[Opening Data for review section]

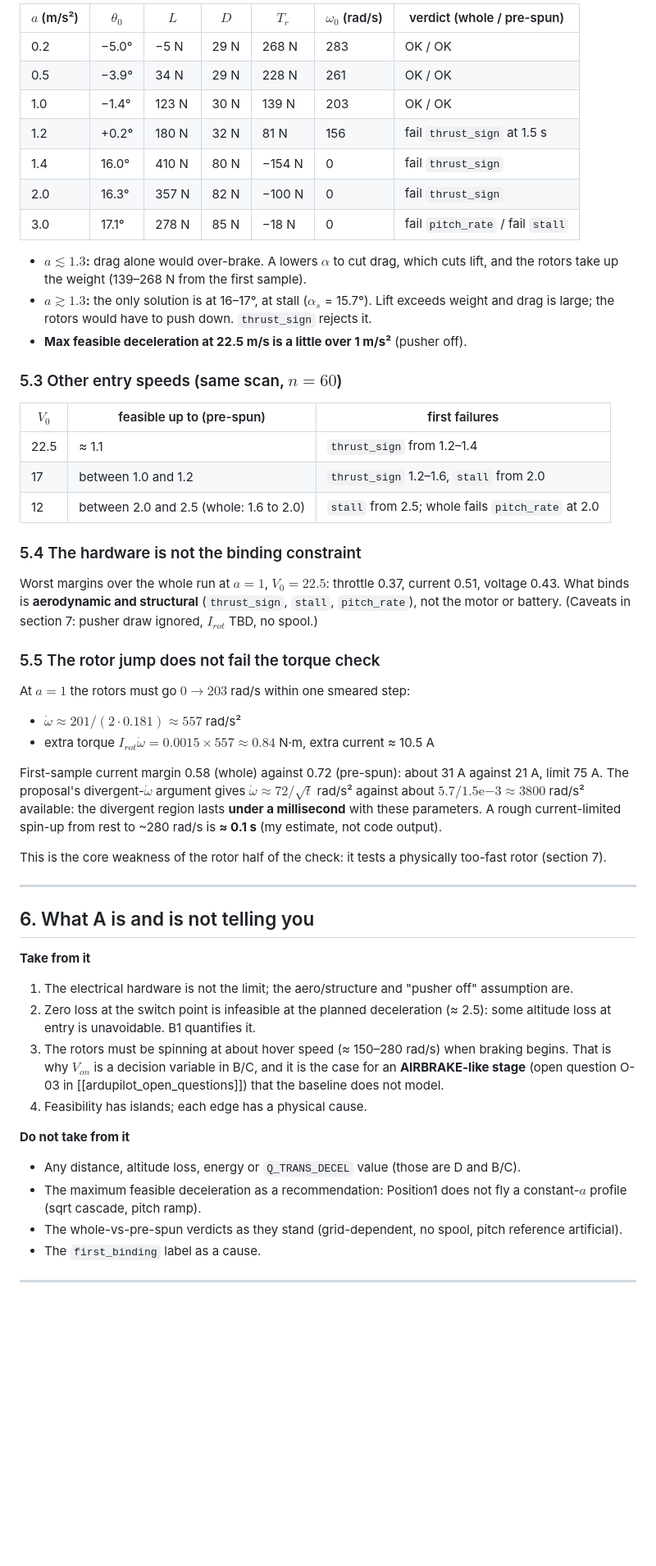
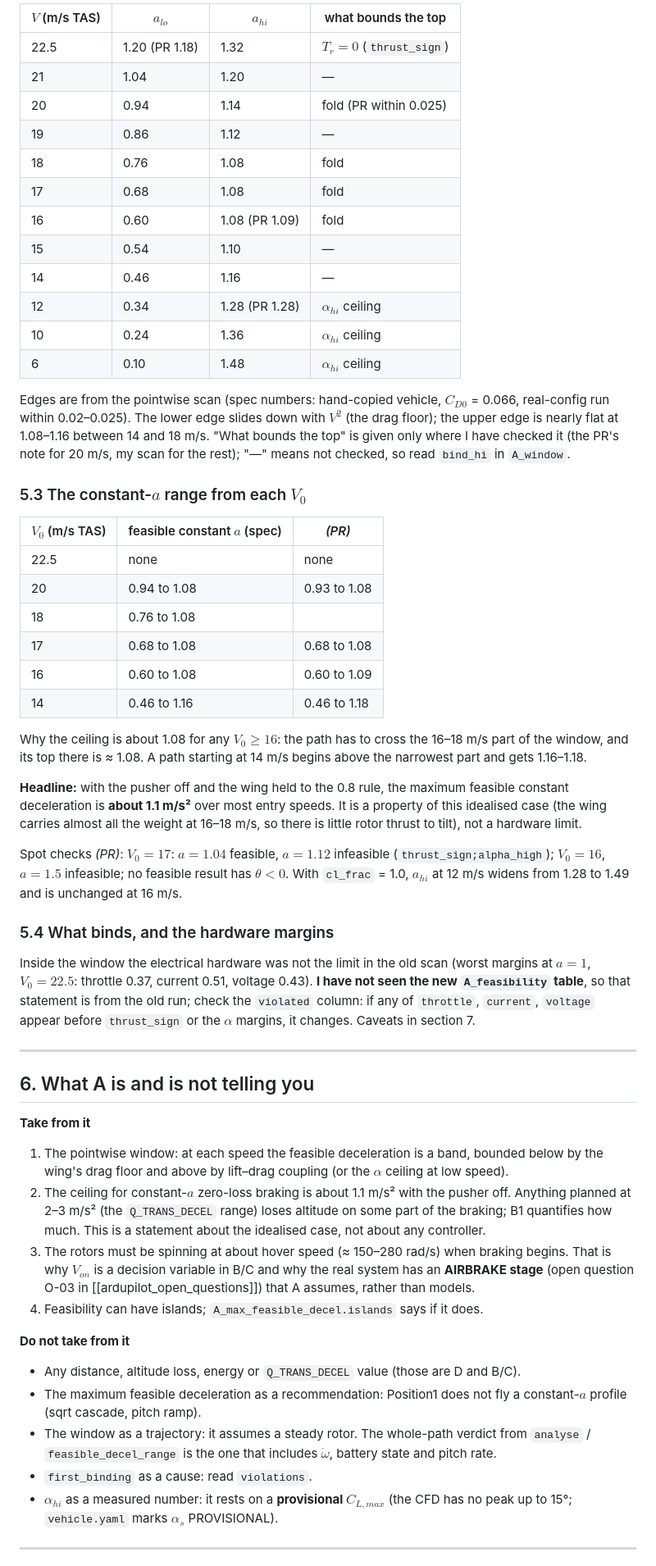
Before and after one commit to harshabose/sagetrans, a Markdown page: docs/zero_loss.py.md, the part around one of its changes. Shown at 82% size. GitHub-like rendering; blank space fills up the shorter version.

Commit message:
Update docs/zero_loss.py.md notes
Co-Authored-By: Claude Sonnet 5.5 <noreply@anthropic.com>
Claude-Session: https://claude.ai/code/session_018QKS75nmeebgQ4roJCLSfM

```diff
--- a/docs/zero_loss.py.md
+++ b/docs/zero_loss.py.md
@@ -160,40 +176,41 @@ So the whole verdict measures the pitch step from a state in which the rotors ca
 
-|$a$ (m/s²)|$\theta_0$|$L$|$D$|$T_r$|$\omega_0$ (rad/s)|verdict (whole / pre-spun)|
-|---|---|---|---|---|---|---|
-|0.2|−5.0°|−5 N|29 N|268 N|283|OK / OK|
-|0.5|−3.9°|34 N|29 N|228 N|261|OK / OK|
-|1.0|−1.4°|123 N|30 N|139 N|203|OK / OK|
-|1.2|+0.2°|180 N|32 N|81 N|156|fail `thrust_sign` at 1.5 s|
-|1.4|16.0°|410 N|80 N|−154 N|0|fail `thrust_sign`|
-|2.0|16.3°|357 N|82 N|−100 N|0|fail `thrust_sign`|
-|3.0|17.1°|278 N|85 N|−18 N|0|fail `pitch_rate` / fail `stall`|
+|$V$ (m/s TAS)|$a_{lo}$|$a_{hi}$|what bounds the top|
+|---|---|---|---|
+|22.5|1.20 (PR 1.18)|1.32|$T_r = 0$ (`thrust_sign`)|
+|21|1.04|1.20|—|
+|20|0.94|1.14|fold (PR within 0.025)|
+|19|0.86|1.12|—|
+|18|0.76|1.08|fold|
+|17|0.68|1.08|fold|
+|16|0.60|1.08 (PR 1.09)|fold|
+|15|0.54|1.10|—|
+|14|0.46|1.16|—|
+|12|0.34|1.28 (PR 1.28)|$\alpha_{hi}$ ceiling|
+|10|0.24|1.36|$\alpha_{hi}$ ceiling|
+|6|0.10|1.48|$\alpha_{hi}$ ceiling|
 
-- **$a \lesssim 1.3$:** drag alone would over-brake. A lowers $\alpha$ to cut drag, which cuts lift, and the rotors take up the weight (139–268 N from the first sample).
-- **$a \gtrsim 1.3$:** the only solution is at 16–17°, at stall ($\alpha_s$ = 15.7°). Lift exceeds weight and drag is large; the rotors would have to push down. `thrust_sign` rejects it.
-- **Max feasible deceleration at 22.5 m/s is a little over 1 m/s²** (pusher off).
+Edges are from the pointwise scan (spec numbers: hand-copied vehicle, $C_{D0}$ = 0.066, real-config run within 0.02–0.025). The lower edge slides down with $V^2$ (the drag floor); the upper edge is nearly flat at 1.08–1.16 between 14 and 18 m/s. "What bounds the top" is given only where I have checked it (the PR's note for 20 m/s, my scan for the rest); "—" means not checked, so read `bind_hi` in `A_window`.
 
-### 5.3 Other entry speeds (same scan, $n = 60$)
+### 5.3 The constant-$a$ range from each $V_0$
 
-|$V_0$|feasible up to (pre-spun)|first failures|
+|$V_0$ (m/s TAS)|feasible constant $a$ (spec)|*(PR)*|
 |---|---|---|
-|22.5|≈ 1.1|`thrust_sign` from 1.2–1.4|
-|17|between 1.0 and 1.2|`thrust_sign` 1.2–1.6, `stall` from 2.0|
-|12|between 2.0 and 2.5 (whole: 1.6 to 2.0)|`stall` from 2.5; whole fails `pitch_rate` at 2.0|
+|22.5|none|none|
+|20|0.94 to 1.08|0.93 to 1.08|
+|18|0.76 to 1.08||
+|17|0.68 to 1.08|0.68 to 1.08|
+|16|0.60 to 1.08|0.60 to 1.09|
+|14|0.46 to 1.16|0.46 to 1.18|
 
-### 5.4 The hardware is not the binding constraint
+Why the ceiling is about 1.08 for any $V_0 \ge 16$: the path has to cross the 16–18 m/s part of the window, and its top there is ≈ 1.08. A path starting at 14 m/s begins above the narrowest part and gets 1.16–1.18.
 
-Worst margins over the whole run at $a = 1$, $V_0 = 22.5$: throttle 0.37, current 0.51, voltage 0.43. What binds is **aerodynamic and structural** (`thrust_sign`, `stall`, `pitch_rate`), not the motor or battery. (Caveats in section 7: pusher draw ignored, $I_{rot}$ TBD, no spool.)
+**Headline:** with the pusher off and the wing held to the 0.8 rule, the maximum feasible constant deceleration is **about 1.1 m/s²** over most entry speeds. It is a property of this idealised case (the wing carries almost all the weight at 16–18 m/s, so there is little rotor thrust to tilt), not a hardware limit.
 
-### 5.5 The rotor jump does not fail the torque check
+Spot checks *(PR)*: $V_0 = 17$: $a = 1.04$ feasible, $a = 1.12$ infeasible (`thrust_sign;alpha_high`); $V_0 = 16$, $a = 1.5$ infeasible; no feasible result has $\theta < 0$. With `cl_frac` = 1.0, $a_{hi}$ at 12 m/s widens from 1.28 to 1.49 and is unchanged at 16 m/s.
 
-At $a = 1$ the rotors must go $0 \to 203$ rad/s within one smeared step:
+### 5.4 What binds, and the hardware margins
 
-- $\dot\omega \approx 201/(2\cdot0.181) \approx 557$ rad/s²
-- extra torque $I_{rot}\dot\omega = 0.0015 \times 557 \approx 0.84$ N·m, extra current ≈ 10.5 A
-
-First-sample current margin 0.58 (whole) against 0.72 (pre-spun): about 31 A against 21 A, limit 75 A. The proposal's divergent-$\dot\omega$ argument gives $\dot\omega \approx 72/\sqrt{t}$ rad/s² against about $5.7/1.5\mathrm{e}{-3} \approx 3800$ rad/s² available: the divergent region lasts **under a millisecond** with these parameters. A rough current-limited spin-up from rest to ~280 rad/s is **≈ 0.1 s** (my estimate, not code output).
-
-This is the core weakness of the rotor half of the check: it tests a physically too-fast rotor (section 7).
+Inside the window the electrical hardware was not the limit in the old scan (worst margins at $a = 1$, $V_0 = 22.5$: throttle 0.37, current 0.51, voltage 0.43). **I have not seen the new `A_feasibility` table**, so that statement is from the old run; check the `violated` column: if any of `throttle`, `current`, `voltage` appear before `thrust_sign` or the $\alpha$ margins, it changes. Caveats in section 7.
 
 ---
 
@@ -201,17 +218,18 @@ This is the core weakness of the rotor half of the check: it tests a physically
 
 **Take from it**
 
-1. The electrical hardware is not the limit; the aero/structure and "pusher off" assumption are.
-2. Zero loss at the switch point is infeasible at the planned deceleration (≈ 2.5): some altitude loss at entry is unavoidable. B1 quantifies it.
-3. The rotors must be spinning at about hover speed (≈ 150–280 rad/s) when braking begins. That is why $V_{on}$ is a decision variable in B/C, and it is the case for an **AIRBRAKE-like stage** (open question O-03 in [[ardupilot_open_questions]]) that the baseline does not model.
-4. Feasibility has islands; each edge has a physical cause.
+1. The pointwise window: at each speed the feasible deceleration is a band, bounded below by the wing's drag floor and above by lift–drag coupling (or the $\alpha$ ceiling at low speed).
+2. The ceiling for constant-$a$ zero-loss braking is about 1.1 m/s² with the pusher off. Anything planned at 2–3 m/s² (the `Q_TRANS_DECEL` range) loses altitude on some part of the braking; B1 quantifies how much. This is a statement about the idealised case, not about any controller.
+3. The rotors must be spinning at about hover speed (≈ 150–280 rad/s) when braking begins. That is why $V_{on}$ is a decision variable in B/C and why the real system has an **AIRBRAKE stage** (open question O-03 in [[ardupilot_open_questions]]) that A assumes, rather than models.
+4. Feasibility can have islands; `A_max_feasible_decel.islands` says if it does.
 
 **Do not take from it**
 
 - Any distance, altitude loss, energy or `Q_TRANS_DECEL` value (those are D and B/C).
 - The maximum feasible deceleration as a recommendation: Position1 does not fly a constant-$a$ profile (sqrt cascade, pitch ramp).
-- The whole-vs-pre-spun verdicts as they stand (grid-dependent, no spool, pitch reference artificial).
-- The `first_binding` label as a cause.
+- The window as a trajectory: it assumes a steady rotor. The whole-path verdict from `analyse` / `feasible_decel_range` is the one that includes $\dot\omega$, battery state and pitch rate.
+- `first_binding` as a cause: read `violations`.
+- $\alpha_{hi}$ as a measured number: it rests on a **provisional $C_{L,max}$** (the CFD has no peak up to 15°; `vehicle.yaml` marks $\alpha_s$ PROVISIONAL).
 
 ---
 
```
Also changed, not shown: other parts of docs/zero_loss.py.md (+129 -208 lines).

[Closing Data for review section]

Prompt — From the listing, please work out how many lines contain "ceiling". Give the number only.

Answer box — 6